ArcGIS StoryMaps helps you tell remarkable stories with custom maps that inform and inspire. A story can effect change, influence opinion, and create awareness—and maps are an integral part of storytelling. ArcGIS StoryMaps can give your narrative a stronger sense of place, illustrate spatial relationships, and add visual appeal and credibility to your ideas.
We update ArcGIS StoryMaps regularly with new features and capabilities. Read on to learn about what’s been added this month…
Add more to map tour
Including sound clips is a great way to add another dimension to your story. We’ve seen (and heard!) great stories with narrated oral history and sounds of wildlife.

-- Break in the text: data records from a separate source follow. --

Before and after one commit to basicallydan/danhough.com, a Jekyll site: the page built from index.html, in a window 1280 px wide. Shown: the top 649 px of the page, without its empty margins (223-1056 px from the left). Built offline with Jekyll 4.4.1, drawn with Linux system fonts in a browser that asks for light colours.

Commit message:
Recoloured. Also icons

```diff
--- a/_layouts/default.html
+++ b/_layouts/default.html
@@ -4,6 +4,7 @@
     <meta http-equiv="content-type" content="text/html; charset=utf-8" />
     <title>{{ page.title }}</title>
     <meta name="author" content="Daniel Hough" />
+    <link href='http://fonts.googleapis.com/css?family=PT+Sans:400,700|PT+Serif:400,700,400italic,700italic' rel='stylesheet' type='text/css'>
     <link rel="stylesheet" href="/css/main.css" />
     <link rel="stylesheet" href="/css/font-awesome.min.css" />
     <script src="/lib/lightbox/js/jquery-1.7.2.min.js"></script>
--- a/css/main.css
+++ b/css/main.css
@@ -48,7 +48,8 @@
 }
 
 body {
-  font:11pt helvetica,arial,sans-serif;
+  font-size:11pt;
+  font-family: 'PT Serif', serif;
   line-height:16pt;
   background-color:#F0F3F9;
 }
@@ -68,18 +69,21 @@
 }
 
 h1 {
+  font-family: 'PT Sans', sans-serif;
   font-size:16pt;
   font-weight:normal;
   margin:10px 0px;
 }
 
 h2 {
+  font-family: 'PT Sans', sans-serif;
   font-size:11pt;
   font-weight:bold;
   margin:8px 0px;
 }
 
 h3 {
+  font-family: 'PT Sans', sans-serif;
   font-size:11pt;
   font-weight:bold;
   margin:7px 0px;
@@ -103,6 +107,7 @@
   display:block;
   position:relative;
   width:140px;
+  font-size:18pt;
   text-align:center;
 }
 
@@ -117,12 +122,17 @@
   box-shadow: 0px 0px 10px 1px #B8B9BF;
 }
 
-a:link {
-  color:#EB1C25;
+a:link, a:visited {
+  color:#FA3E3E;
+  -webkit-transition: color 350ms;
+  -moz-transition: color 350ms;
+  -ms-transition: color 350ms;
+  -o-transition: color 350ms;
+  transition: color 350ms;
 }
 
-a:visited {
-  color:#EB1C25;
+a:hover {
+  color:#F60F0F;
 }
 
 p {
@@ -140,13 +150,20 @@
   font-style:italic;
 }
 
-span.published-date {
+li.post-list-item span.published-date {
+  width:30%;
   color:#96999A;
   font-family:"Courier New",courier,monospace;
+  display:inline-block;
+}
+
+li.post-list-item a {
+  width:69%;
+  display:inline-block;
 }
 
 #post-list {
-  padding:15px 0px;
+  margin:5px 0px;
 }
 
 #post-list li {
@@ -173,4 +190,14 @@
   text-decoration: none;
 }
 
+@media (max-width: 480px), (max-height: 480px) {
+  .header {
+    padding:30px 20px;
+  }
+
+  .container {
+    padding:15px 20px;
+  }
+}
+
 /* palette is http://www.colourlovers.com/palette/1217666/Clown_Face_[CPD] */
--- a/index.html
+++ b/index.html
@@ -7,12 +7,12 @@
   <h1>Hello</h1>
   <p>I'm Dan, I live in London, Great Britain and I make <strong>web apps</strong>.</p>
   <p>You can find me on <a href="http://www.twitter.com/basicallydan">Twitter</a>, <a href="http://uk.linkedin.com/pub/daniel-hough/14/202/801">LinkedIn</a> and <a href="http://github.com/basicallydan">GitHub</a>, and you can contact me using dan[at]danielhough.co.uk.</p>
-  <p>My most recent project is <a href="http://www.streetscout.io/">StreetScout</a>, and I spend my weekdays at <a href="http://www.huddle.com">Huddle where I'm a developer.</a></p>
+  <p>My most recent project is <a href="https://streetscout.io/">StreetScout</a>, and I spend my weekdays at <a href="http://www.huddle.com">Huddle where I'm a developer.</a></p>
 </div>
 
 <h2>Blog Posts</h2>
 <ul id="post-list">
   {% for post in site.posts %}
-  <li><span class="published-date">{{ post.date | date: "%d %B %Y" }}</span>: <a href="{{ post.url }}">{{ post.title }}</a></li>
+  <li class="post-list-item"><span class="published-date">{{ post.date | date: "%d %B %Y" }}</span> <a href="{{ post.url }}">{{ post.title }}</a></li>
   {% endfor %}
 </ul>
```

As you can tell, there are already several interesting ways to add audio to a story (you can read about them in Breaking the sound barrier in ArcGIS StoryMaps). This month, we’ve added another channel for using audio in your storytelling: the map tour editor has been enhanced so you can add inline audio clips to tour place descriptions.
As a bonus, you can also add buttons to tour place descriptions. Buttons are useful when you have additional content or resources about each tour place that you want readers to be aware of.
When editing a tour place description, you’ll now see the block palette so you can insert different content blocks like you can in other parts of the story.
Here’s an example of a story that contains an explorer map tour with audio clips. Click the image to experience it live!
Own your collection
You can now include a byline for a collection so you can claim credit for that lovely set of stories you’ve shared with the world. The byline appears on the collection overview and is editable in the collection builder (just like it is in the story builder).
New collections will start off with a byline based on your ArcGIS profile name, but you can edit or remove it if you like. Existing collections will not automatically get a byline, but you can easily add one and republish your collection to change that (as shown in the video below).
Adding attribution for media placed on the cover or in an immersive media panel has been available for a while now. This month, a dedicated way to provide attribution has been extended to images in swipe blocks and images that appear inline in the story narrative. Now you have choice since you can either use the attribution icon or the caption to provide a citation or credit for an image.
Check out the video below for how this works for swipe images.
In addition to the light and dark header options, you can now apply your theme colors to the header. This option provides a different look for your story, and it’s great for situations where you prefer the header to be a more subtle component of a story.
As you might expect, this option is available in theme builder. Simply go to Colors > Header color and check the Use theme colors option, as shown below.
See the release notes for a complete list of updates and fixes in every update.
Thanks to StoryMaps editorial team member Will Hackney for his contributions to this post.
Banner photo by Andrew Ridley on Unsplash.